Caroline Glick makes a persuasive case that under President Obama, America has switched sides in the Middle East. It has switched, that is, from Israel’s side to that of Hamas and the Muslim Brotherhood.
You could argue that Obama has switched sides twice. First, during the failed peace process, from Israel to the Palestinian Authority; now, in the Gaza war, from the PA to Hamas. After all, Obama undercut the PA by rejecting the ceasefire proposal (Egypt’s) that it favored and instead pushing Qatar’s pro-Hamas concept.
Deep down, though, I suspect that Obama has been partial to the Muslim Brotherhood, and therefore to Hamas, all along.
But it isn’t just Obama that has switched sides in the Middle East. Democrats have too, albeit not to the same extent.
This is clear from recent polling. Seth Mandel points to a Gallup Poll showing that, by a 47-31 percent margin, Democrats do not think Israel’s actions in Gaza are justified. In addition, according to a Pew survey, Democrats are about evenly divided over whether Israel or Hamas is more responsible for the current violence.
Republicans, meanwhile, overwhelmingly side with Israel in both polls.
What explains the fact that Democrats now see Israel as no better than Hamas in a war precipitated by Hamas’ rocket attacks on Israel and its refusal to accept a cease fire.
Pro-Israel liberals have come up with an odd but not unexpected excuse: it’s the Republicans’ fault.
This, as Mandel notes, was the thesis of the Atlantic’s Jeffrey Goldberg back in 2012. He argued that by criticizing President Obama for his policy towards Israel, Republicans make “supporting Israel distasteful to many Democrats.” Worse, they cause Democrats to “lump supporters of Israel in the same category they reserve for climate-change-denying anti-choice Obamacare haters.”
Lefty blogger Josh Marshall recently expressed a milder version of this theme. Israel, he argued, plays a “dangerous game” when it causes its alliance with the U.S. to be heavily identified with the Republican party.
As question-begging arguments go, this one belongs in the Hall of Fame. Why is there enough distance, when it comes to Israel, between Obama and Republicans that the GOP finds itself able to criticize Obama on this issue? Why has Israel’s alliance with the U.S. come to be closely identified with only the GOP? And how can Democrats even contemplate equating supporters of Israel with the conservative political activists they despise the most?

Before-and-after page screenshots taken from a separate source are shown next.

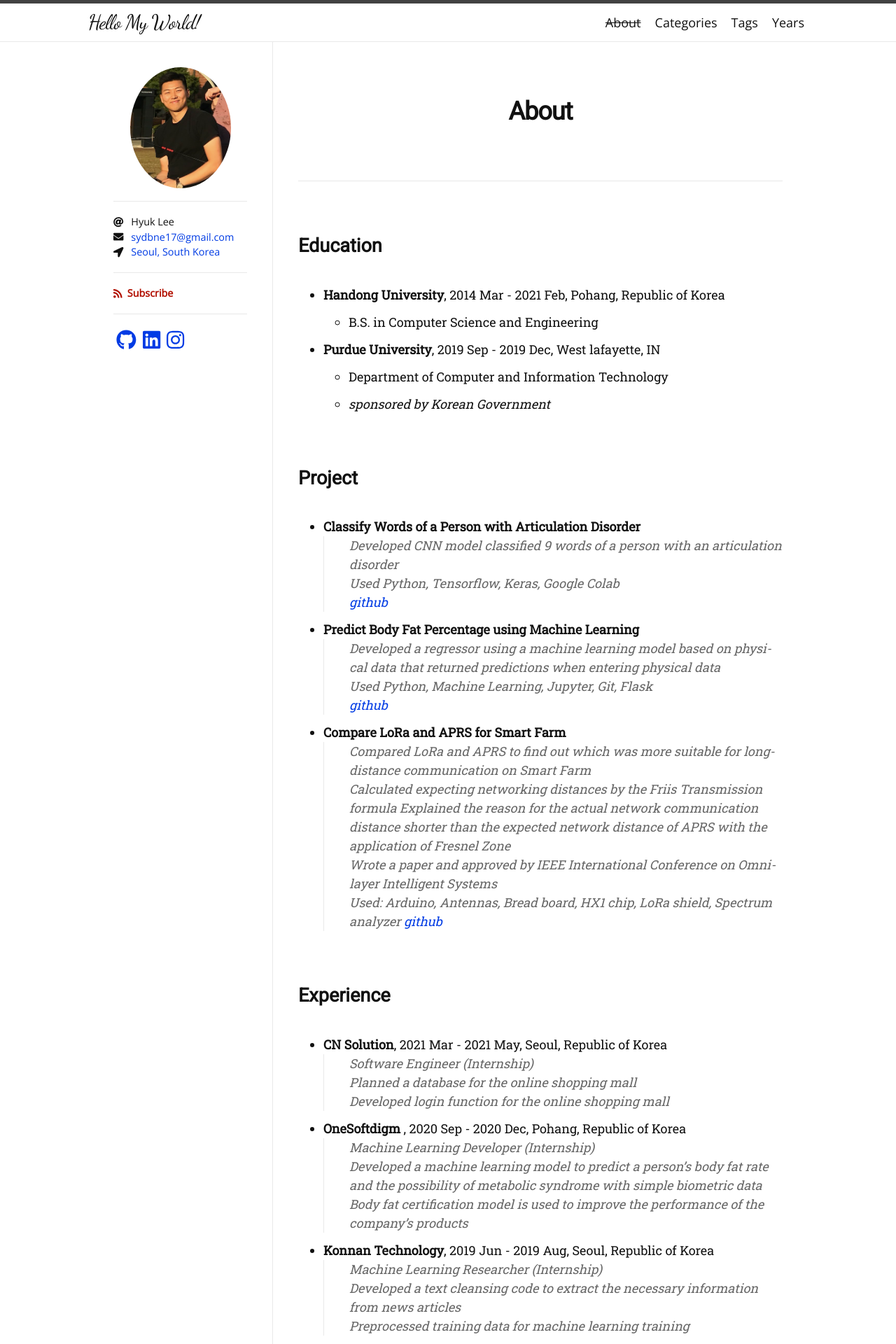
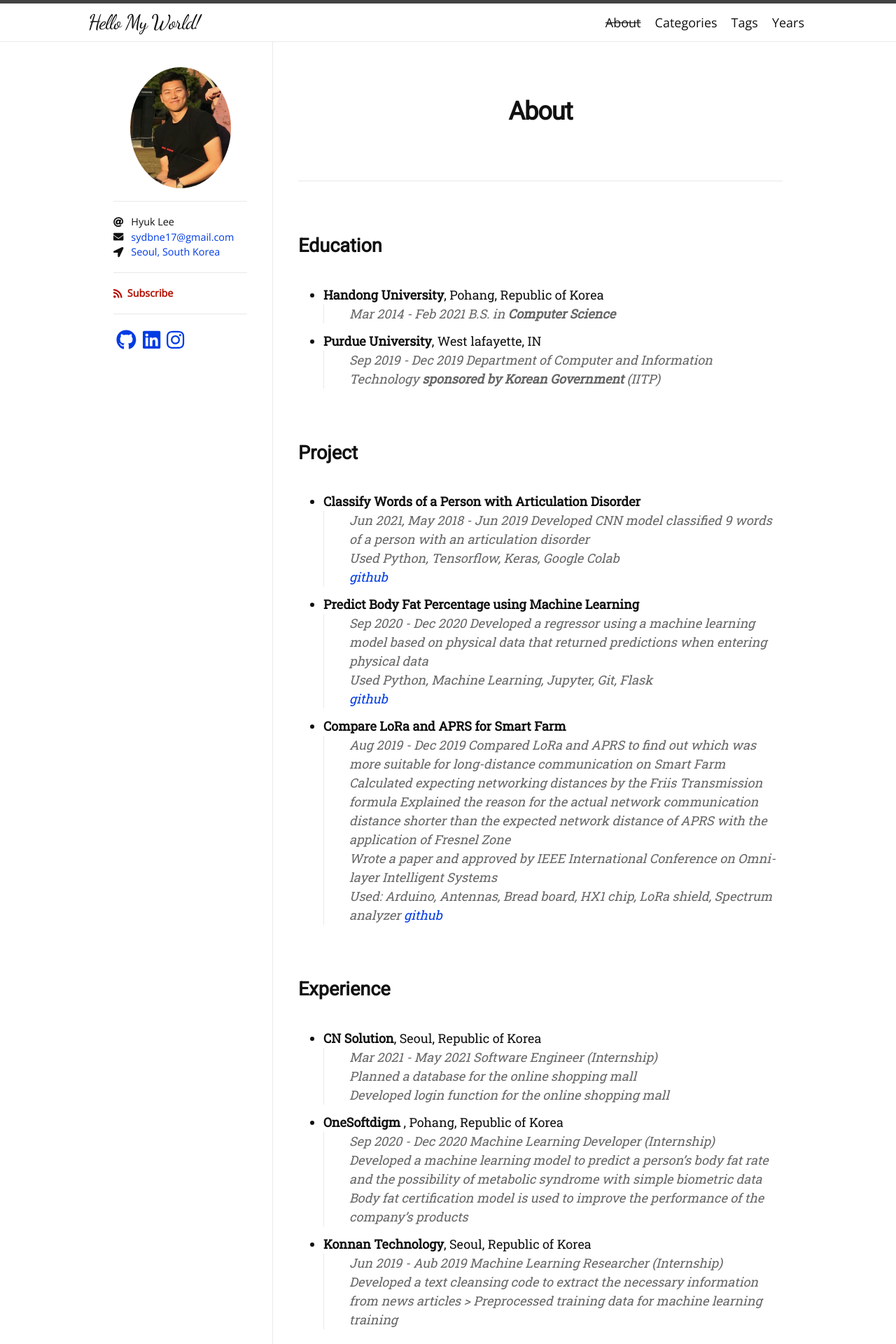
Before and after one commit to dlgur1994/dlgur1994.github.io, a Jekyll site: the page built from about.md, in a window 1280 px wide. Shown: the top 1920 px of the page at 70% size. Built offline with Jekyll 4.4.1, drawn with Linux system fonts in a browser that asks for light colours; nearby versions of some CDN libraries; some web fonts are replaced; some of the changed text lies outside the part shown.

Commit message:
AboutPage updated 21/07/07

```diff
--- a/about.md
+++ b/about.md
@@ -5,57 +5,64 @@
 ---
 
 ## Education
-- **Handong University**, 2014 Mar - 2021 Feb, Pohang, Republic of Korea
-    - B.S. in Computer Science and Engineering
-- **Purdue University**, 2019 Sep - 2019 Dec, West lafayette, IN
-    - Department of Computer and Information Technology
-    - _sponsored by Korean Government_
+- **Handong University**, Pohang, Republic of Korea
+    > Mar 2014 - Feb 2021
+    > B.S. in **Computer Science**
+- **Purdue University**, West lafayette, IN
+    > Sep 2019 - Dec 2019
+    > Department of Computer and Information Technology
+    > **sponsored by Korean Government** (IITP)
 
 ## Project
 - **Classify Words of a Person with Articulation Disorder**
+    > Jun 2021, May 2018 - Jun 2019
     > Developed CNN model classified 9 words of a person with an articulation disorder
     > Used Python, Tensorflow, Keras, Google Colab
     > [github](https://github.com/dlgur1994/Classify-Words-of-a-Person-with-Articulation-Disorder-using-Deep-Learning)
 
 - **Predict Body Fat Percentage using Machine Learning**
+    > Sep 2020 - Dec 2020
     > Developed a regressor using a machine learning model based on physical data that returned predictions when entering physical data
     > Used Python, Machine Learning, Jupyter, Git, Flask
     > [github](https://github.com/dlgur1994/Predict-Body-Fat-Percentage-using-Machine-Learning)
 
 - **Compare LoRa and APRS for Smart Farm**
-> Compared LoRa and APRS to find out which was more suitable for long-distance communication on Smart Farm
-> Calculated expecting networking distances by the Friis Transmission formula
-> Explained the reason for the actual network communication distance shorter than the expected network distance of APRS with the application of Fresnel Zone
-> Wrote a paper and approved by IEEE International Conference on Omni-layer Intelligent Systems
-> Used: Arduino, Antennas, Bread board, HX1 chip, LoRa shield, Spectrum analyzer
-> [github](https://github.com/dlgur1994/Compare-LoRa-and-APRS-for-Smart-Farm)
+    > Aug 2019 - Dec 2019
+    > Compared LoRa and APRS to find out which was more suitable for long-distance communication on Smart Farm
+    > Calculated expecting networking distances by the Friis Transmission formula
+    > Explained the reason for the actual network communication distance shorter than the expected network distance of APRS with the application of Fresnel Zone
+    > Wrote a paper and approved by IEEE International Conference on Omni-layer Intelligent Systems
+    > Used: Arduino, Antennas, Bread board, HX1 chip, LoRa shield, Spectrum analyzer
+    > [github](https://github.com/dlgur1994/Compare-LoRa-and-APRS-for-Smart-Farm)
 
 ## Experience
-- **CN Solution**, 2021 Mar - 2021 May, Seoul, Republic of Korea
-> Software Engineer (Internship)
-> Planned a database for the online shopping mall
-> Developed login function for the online shopping mall
-- **OneSoftdigm** , 2020 Sep - 2020 Dec, Pohang, Republic of Korea
-> Machine Learning Developer (Internship)
-> Developed a machine learning model to predict a person's body fat rate and the possibility of metabolic syndrome with simple biometric data
-> Body fat certification model is used to improve the performance of the company's products
-- **Konnan Technology**, 2019 Jun - 2019 Aug, Seoul, Republic of Korea
-> Machine Learning Researcher (Internship)
-> Developed a text cleansing code to extract the necessary information from news articles
-> Preprocessed training data for machine learning training
+- **CN Solution**, Seoul, Republic of Korea
+    > Mar 2021 - May 2021
+    > Software Engineer (Internship)
+    > Planned a database for the online shopping mall
+    > Developed login function for the online shopping mall
+- **OneSoftdigm** , Pohang, Republic of Korea
+    > Sep 2020 - Dec 2020
+    > Machine Learning Developer (Internship)
+    > Developed a machine learning model to predict a person's body fat rate and the possibility of metabolic syndrome with simple biometric data
+    > Body fat certification model is used to improve the performance of the company's products
+- **Konnan Technology**, Seoul, Republic of Korea
+    > Jun 2019 - Aub 2019
+    > Machine Learning Researcher (Internship)
+    > Developed a text cleansing code to extract the necessary information from news articles > Preprocessed training data for machine learning training
 
 ## Skill
-- **Python**, C++
-- Keras, Numpy, Pandas, Tensorflow
-- Anaconda, Colab, Git, LaTex, Linux, Jupyter
-- **English**: fluent
-    - TOEFL Best Score 102 (R 30, L 28, Sp 23, Wr 21)
-    - TOEFL 99 (R 28, L 28, Sp 23, Wr 20)
-- Korean: native
+- Programming
+    > **Python**, C++
+    > Keras, Numpy, Pandas, Tensorflow
+    > Anaconda, Colab, Git, LaTex, Linux, Jupyter
+- Language
+    > **English**: fluent (TOEFL: 99 / Best Scores: 102)
+    > Korean: native
 
 ## Publication
-- “Feasibility of Networking Technology for Smart Farm: LoRa vs APRS,” 2020 IEEE International Conference on Omni-layer Intelligent Systems (COINS), Barcelona, Spain (Virtual), 2020, pp. 129-134." (**H. Lee**, W. Jang, H. Yoon, D. Kim, H. Jung, G. Choi, M. Lee, C. Weon, and A. Smith)
-- “An AI Speech Recognition Application for the Articulation Disorder,”2019 Korea Computer Congress (KCC), Jeju, Korea, 2019, pp.1854-1856." (J. Jeon, **H. Lee**, and S. Hwang)
+- “**Feasibility of Networking Technology for Smart Farm: LoRa vs APRS**,” 2020 IEEE International Conference on Omni-layer Intelligent Systems (COINS), Barcelona, Spain (Virtual), 2020, pp. 129-134." (**H. Lee**, W. Jang, H. Yoon, D. Kim, H. Jung, G. Choi, M. Lee, C. Weon, and A. Smith)
+- “**An AI Speech Recognition Application for the Articulation Disorder**,”2019 Korea Computer Congress (KCC), Jeju, Korea, 2019, pp.1854-1856." (J. Jeon, **H. Lee**, and S. Hwang)
 
 ## Certification, Award, and Scholarship
 - **CCNA** (Cisco Certified Network Associate)
```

The obvious answer is that ideology drives contemporary Democrats to view Israel far less favorably than Republicans view Israel. The political fallout — criticism by Republicans of Obama’s Israel policy and the identification of the Israel-U.S. alliance with the GOP rather with both parties — is a symptom of the difference in the way the two parties view Israel, not its cause.
What accounts for the underlying ideological difference between the two parties when it comes to Israel? The answer, I think, is this: Israel is a U.S. ally with strong Western values and a willingness to use military force when necessary to protect itself.
Most Republicans are quite comfortable with these attributes. Indeed, we find them refreshing.
Many Democrats are uncomfortable with one or more of these attributes. Their ambivalence towards the U.S. and its values causes them view a hardcore U.S. ally skeptically (or worse). Their knee-jerk tendency to sympathize with what we used to call Third World nations engenders ambivalence (or worse) towards a bastion of Western values in the midst of the Third World. Their loathing of the use of force to further merely national interests makes them hostile to a strong nation that uses force effectively.
And it’s only going to get worse as old-time Democrats fade away.